#### Work order
The whole listing below must be repeated exactly.

START Provided information

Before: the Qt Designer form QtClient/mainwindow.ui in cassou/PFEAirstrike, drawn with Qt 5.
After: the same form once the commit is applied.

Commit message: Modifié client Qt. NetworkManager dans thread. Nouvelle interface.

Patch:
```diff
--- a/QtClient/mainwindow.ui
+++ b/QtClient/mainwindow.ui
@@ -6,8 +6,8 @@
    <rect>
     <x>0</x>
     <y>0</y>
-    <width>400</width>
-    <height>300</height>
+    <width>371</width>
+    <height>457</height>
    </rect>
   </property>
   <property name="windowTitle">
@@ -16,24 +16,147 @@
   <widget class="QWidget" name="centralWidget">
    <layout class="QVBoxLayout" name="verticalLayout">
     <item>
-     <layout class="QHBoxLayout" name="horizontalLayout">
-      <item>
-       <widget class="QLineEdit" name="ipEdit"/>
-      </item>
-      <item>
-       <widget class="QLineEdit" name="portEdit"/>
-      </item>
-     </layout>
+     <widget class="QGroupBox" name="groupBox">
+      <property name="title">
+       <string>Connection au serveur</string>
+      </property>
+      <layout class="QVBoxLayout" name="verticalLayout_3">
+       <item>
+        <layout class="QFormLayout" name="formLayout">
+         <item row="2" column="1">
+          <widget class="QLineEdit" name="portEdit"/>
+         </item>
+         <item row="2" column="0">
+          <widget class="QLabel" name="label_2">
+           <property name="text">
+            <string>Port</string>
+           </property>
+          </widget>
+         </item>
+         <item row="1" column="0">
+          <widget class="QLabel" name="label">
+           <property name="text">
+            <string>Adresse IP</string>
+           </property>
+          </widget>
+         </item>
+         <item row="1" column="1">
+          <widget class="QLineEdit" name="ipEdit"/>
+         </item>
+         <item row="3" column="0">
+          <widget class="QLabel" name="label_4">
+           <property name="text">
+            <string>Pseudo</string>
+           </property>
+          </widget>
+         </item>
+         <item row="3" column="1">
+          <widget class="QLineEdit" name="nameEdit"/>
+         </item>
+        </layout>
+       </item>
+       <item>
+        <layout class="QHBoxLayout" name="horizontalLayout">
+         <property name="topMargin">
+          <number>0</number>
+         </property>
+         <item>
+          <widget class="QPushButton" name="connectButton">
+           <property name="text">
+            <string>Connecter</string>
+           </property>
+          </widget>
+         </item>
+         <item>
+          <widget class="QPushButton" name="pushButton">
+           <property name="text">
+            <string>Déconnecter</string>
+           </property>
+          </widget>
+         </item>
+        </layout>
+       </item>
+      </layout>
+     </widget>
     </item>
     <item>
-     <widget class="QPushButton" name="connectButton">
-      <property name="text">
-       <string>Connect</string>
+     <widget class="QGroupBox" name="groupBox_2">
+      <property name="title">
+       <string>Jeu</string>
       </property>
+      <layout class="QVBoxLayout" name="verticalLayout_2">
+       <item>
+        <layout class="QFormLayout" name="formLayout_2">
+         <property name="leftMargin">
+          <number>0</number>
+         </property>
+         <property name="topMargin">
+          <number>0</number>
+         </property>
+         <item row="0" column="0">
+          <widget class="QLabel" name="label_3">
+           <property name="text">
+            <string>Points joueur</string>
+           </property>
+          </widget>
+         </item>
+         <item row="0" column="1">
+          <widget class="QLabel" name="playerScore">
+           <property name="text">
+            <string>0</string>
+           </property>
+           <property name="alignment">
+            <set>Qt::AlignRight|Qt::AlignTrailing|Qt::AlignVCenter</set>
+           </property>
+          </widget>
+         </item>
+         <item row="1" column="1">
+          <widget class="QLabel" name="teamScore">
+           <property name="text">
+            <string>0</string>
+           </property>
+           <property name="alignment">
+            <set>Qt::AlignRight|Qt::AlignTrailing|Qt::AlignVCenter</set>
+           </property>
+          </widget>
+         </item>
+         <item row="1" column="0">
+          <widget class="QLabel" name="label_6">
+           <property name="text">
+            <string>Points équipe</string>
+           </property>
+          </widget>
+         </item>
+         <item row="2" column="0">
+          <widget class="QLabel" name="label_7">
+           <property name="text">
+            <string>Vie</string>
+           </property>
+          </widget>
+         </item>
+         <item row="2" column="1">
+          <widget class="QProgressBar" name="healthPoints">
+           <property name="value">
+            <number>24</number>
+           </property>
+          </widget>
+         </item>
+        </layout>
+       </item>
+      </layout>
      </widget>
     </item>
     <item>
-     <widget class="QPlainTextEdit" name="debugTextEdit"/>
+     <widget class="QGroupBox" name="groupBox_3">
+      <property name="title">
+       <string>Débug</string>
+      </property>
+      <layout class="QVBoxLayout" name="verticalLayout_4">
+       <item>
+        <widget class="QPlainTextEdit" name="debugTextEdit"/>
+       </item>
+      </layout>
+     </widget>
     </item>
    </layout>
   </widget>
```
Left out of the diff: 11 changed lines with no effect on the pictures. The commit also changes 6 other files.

END Provided information

#### Worked solution
Before: the Qt Designer form QtClient/mainwindow.ui in cassou/PFEAirstrike, drawn with Qt 5.
After: the same form once the commit is applied.

Commit message: Modifié client Qt. NetworkManager dans thread. Nouvelle interface.

Patch:
```diff
--- a/QtClient/mainwindow.ui
+++ b/QtClient/mainwindow.ui
@@ -6,8 +6,8 @@
    <rect>
     <x>0</x>
     <y>0</y>
-    <width>400</width>
-    <height>300</height>
+    <width>371</width>
+    <height>457</height>
    </rect>
   </property>
   <property name="windowTitle">
@@ -16,24 +16,147 @@
   <widget class="QWidget" name="centralWidget">
    <layout class="QVBoxLayout" name="verticalLayout">
     <item>
-     <layout class="QHBoxLayout" name="horizontalLayout">
-      <item>
-       <widget class="QLineEdit" name="ipEdit"/>
-      </item>
-      <item>
-       <widget class="QLineEdit" name="portEdit"/>
-      </item>
-     </layout>
+     <widget class="QGroupBox" name="groupBox">
+      <property name="title">
+       <string>Connection au serveur</string>
+      </property>
+      <layout class="QVBoxLayout" name="verticalLayout_3">
+       <item>
+        <layout class="QFormLayout" name="formLayout">
+         <item row="2" column="1">
+          <widget class="QLineEdit" name="portEdit"/>
+         </item>
+         <item row="2" column="0">
+          <widget class="QLabel" name="label_2">
+           <property name="text">
+            <string>Port</string>
+           </property>
+          </widget>
+         </item>
+         <item row="1" column="0">
+          <widget class="QLabel" name="label">
+           <property name="text">
+            <string>Adresse IP</string>
+           </property>
+          </widget>
+         </item>
+         <item row="1" column="1">
+          <widget class="QLineEdit" name="ipEdit"/>
+         </item>
+         <item row="3" column="0">
+          <widget class="QLabel" name="label_4">
+           <property name="text">
+            <string>Pseudo</string>
+           </property>
+          </widget>
+         </item>
+         <item row="3" column="1">
+          <widget class="QLineEdit" name="nameEdit"/>
+         </item>
+        </layout>
+       </item>
+       <item>
+        <layout class="QHBoxLayout" name="horizontalLayout">
+         <property name="topMargin">
+          <number>0</number>
+         </property>
+         <item>
+          <widget class="QPushButton" name="connectButton">
+           <property name="text">
+            <string>Connecter</string>
+           </property>
+          </widget>
+         </item>
+         <item>
+          <widget class="QPushButton" name="pushButton">
+           <property name="text">
+            <string>Déconnecter</string>
+           </property>
+          </widget>
+         </item>
+        </layout>
+       </item>
+      </layout>
+     </widget>
     </item>
     <item>
-     <widget class="QPushButton" name="connectButton">
-      <property name="text">
-       <string>Connect</string>
+     <widget class="QGroupBox" name="groupBox_2">
+      <property name="title">
+       <string>Jeu</string>
       </property>
+      <layout class="QVBoxLayout" name="verticalLayout_2">
+       <item>
+        <layout class="QFormLayout" name="formLayout_2">
+         <property name="leftMargin">
+          <number>0</number>
+         </property>
+         <property name="topMargin">
+          <number>0</number>
+         </property>
+         <item row="0" column="0">
+          <widget class="QLabel" name="label_3">
+           <property name="text">
+            <string>Points joueur</string>
+           </property>
+          </widget>
+         </item>
+         <item row="0" column="1">
+          <widget class="QLabel" name="playerScore">
+           <property name="text">
+            <string>0</string>
+           </property>
+           <property name="alignment">
+            <set>Qt::AlignRight|Qt::AlignTrailing|Qt::AlignVCenter</set>
+           </property>
+          </widget>
+         </item>
+         <item row="1" column="1">
+          <widget class="QLabel" name="teamScore">
+           <property name="text">
+            <string>0</string>
+           </property>
+           <property name="alignment">
+            <set>Qt::AlignRight|Qt::AlignTrailing|Qt::AlignVCenter</set>
+           </property>
+          </widget>
+         </item>
+         <item row="1" column="0">
+          <widget class="QLabel" name="label_6">
+           <property name="text">
+            <string>Points équipe</string>
+           </property>
+          </widget>
+         </item>
+         <item row="2" column="0">
+          <widget class="QLabel" name="label_7">
+           <property name="text">
+            <string>Vie</string>
+           </property>
+          </widget>
+         </item>
+         <item row="2" column="1">
+          <widget class="QProgressBar" name="healthPoints">
+           <property name="value">
+            <number>24</number>
+           </property>
+          </widget>
+         </item>
+        </layout>
+       </item>
+      </layout>
      </widget>
     </item>
     <item>
-     <widget class="QPlainTextEdit" name="debugTextEdit"/>
+     <widget class="QGroupBox" name="groupBox_3">
+      <property name="title">
+       <string>Débug</string>
+      </property>
+      <layout class="QVBoxLayout" name="verticalLayout_4">
+       <item>
+        <widget class="QPlainTextEdit" name="debugTextEdit"/>
+       </item>
+      </layout>
+     </widget>
     </item>
    </layout>
   </widget>
```
Left out of the diff: 11 changed lines with no effect on the pictures. The commit also changes 6 other files.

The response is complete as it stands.